▶ **What is being asked**
Please repeat the data exactly. Any picture in it stays out.
* * *
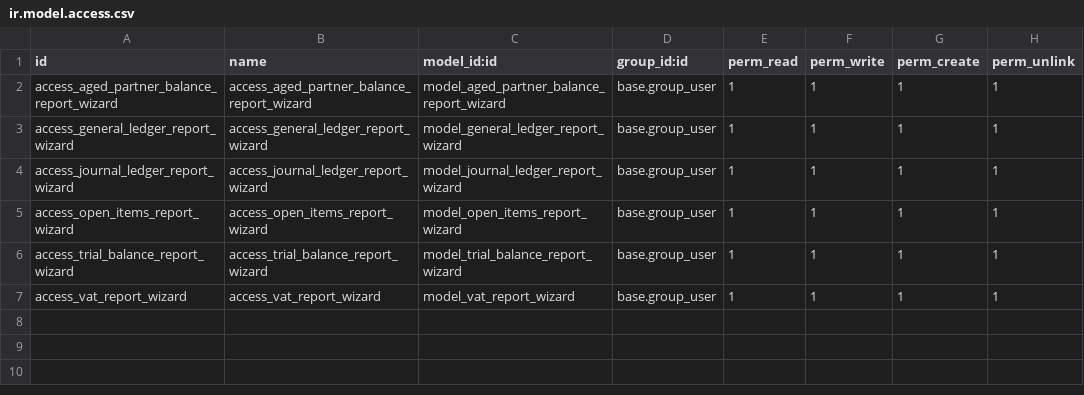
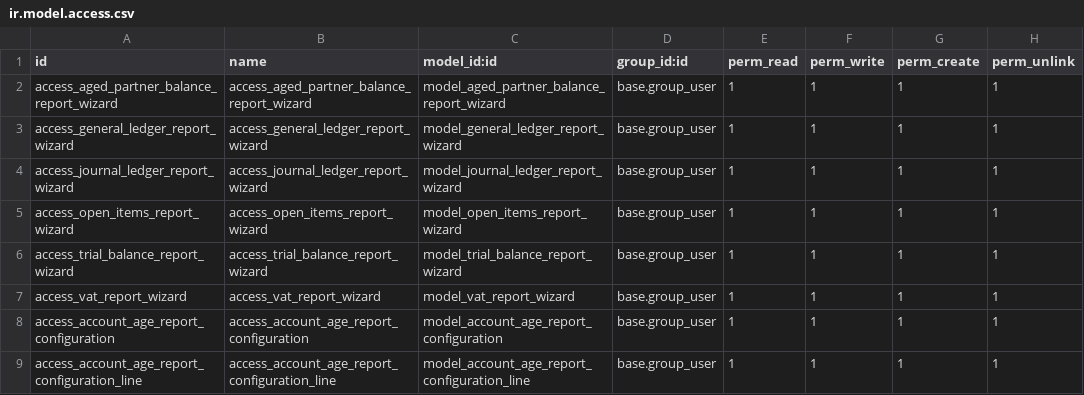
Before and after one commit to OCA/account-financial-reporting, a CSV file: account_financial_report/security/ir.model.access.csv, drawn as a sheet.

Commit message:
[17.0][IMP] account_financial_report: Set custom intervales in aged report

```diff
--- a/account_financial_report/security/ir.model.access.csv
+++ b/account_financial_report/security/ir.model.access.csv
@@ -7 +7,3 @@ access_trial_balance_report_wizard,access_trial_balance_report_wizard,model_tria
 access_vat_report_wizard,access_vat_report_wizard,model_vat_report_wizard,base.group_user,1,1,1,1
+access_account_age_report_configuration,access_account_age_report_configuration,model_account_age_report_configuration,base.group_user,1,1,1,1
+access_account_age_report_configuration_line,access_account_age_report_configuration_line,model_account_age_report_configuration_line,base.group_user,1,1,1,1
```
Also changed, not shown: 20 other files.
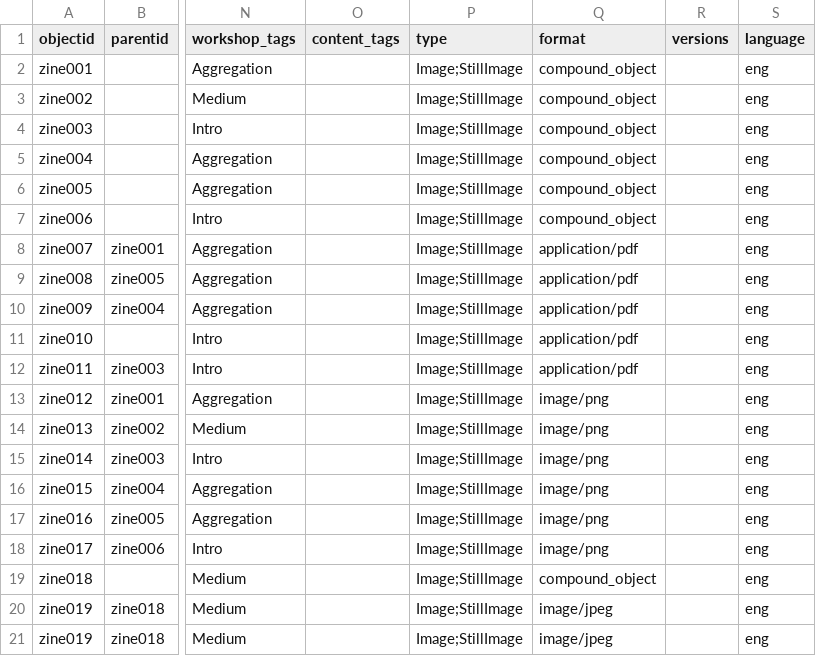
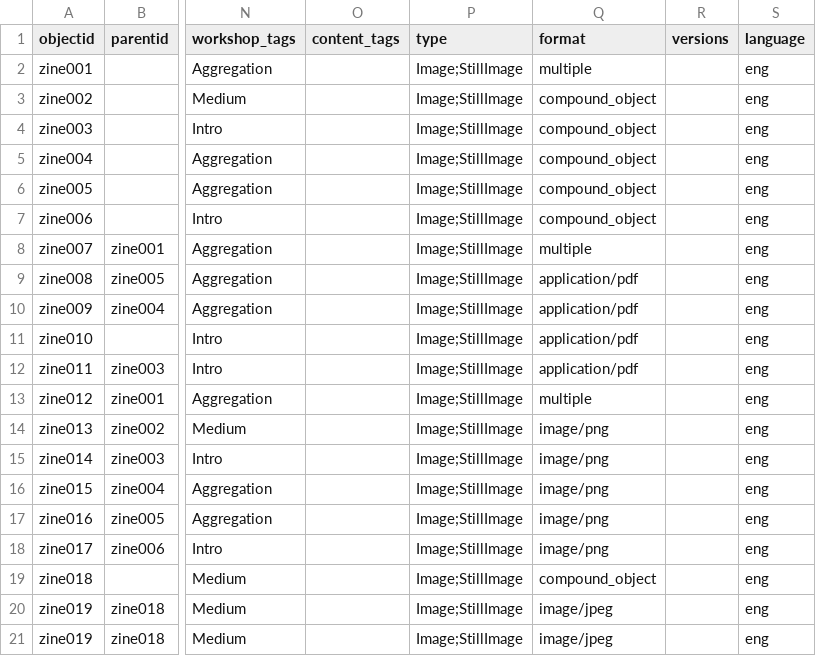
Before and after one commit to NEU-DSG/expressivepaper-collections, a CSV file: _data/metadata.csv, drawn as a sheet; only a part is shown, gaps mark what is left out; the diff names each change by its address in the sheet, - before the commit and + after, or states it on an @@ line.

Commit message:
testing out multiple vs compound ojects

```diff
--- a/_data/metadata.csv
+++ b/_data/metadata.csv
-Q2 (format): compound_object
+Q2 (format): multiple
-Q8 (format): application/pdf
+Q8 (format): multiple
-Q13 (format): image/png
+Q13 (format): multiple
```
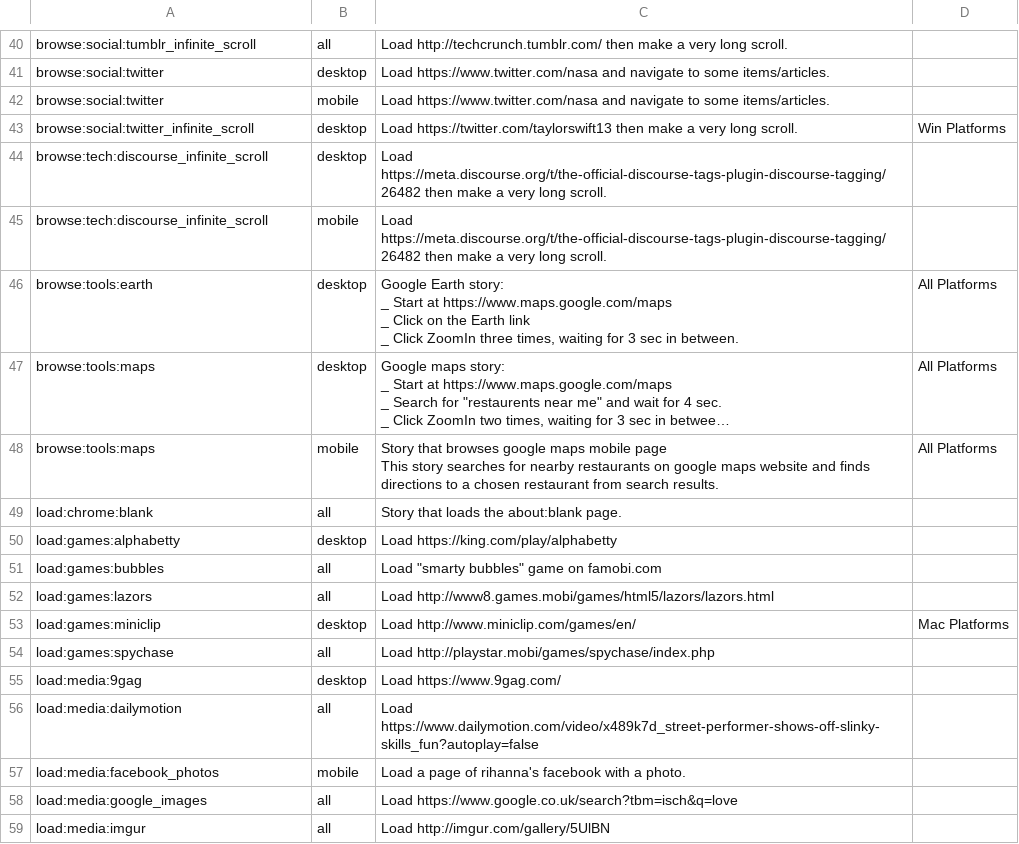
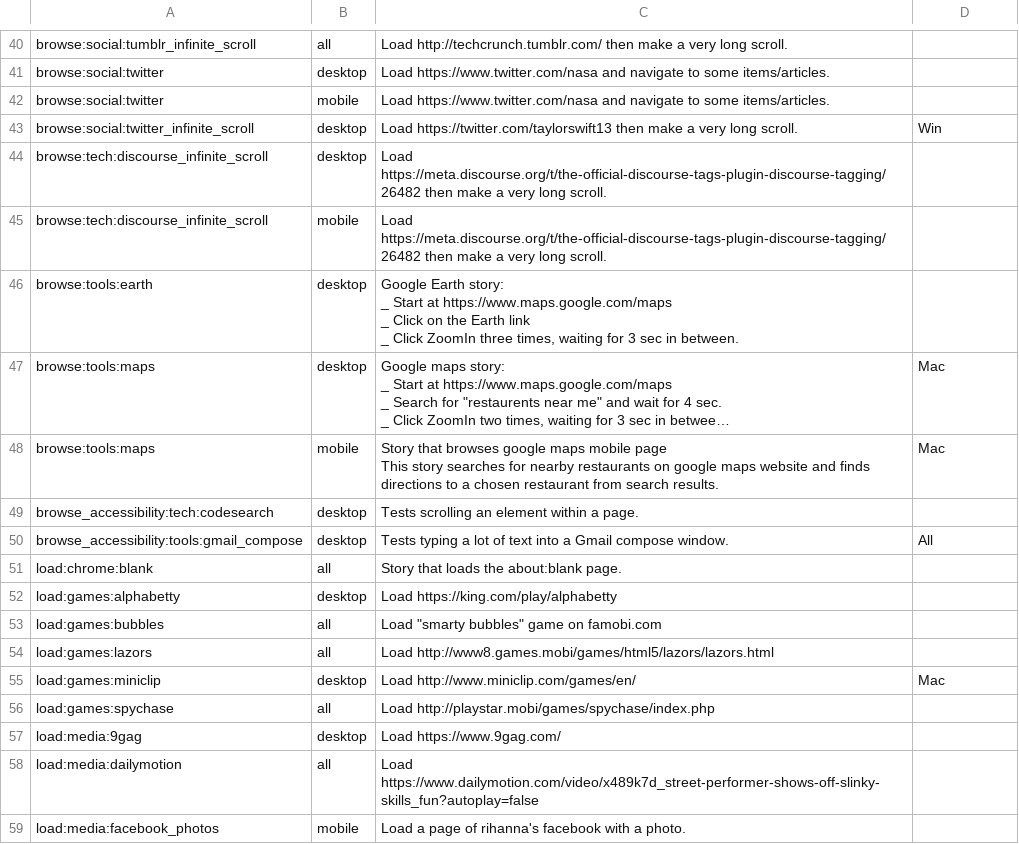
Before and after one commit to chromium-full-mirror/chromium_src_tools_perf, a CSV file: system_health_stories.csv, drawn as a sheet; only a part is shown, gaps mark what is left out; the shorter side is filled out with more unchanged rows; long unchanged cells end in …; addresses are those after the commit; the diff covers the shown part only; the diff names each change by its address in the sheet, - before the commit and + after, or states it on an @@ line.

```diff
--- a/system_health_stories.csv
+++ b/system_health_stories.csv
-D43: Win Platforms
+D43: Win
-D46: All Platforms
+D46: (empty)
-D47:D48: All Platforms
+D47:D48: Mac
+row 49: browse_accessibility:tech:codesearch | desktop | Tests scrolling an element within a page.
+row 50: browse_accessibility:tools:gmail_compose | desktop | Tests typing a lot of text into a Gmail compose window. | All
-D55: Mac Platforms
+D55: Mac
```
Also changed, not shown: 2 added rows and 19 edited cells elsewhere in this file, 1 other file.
* * *
▶ **Response area**
Before and after one commit to OCA/account-financial-reporting, a CSV file: account_financial_report/security/ir.model.access.csv, drawn as a sheet.

Commit message:
[17.0][IMP] account_financial_report: Set custom intervales in aged report

```diff
--- a/account_financial_report/security/ir.model.access.csv
+++ b/account_financial_report/security/ir.model.access.csv
@@ -7 +7,3 @@ access_trial_balance_report_wizard,access_trial_balance_report_wizard,model_tria
 access_vat_report_wizard,access_vat_report_wizard,model_vat_report_wizard,base.group_user,1,1,1,1
+access_account_age_report_configuration,access_account_age_report_configuration,model_account_age_report_configuration,base.group_user,1,1,1,1
+access_account_age_report_configuration_line,access_account_age_report_configuration_line,model_account_age_report_configuration_line,base.group_user,1,1,1,1
```
Also changed, not shown: 20 other files.
Before and after one commit to NEU-DSG/expressivepaper-collections, a CSV file: _data/metadata.csv, drawn as a sheet; only a part is shown, gaps mark what is left out; the diff names each change by its address in the sheet, - before the commit and + after, or states it on an @@ line.

Commit message:
testing out multiple vs compound ojects

```diff
--- a/_data/metadata.csv
+++ b/_data/metadata.csv
-Q2 (format): compound_object
+Q2 (format): multiple
-Q8 (format): application/pdf
+Q8 (format): multiple
-Q13 (format): image/png
+Q13 (format): multiple
```
Before and after one commit to chromium-full-mirror/chromium_src_tools_perf, a CSV file: system_health_stories.csv, drawn as a sheet; only a part is shown, gaps mark what is left out; the shorter side is filled out with more unchanged rows; long unchanged cells end in …; addresses are those after the commit; the diff covers the shown part only; the diff names each change by its address in the sheet, - before the commit and + after, or states it on an @@ line.

```diff
--- a/system_health_stories.csv
+++ b/system_health_stories.csv
-D43: Win Platforms
+D43: Win
-D46: All Platforms
+D46: (empty)
-D47:D48: All Platforms
+D47:D48: Mac
+row 49: browse_accessibility:tech:codesearch | desktop | Tests scrolling an element within a page.
+row 50: browse_accessibility:tools:gmail_compose | desktop | Tests typing a lot of text into a Gmail compose window. | All
-D55: Mac Platforms
+D55: Mac
```
Also changed, not shown: 2 added rows and 19 edited cells elsewhere in this file, 1 other file.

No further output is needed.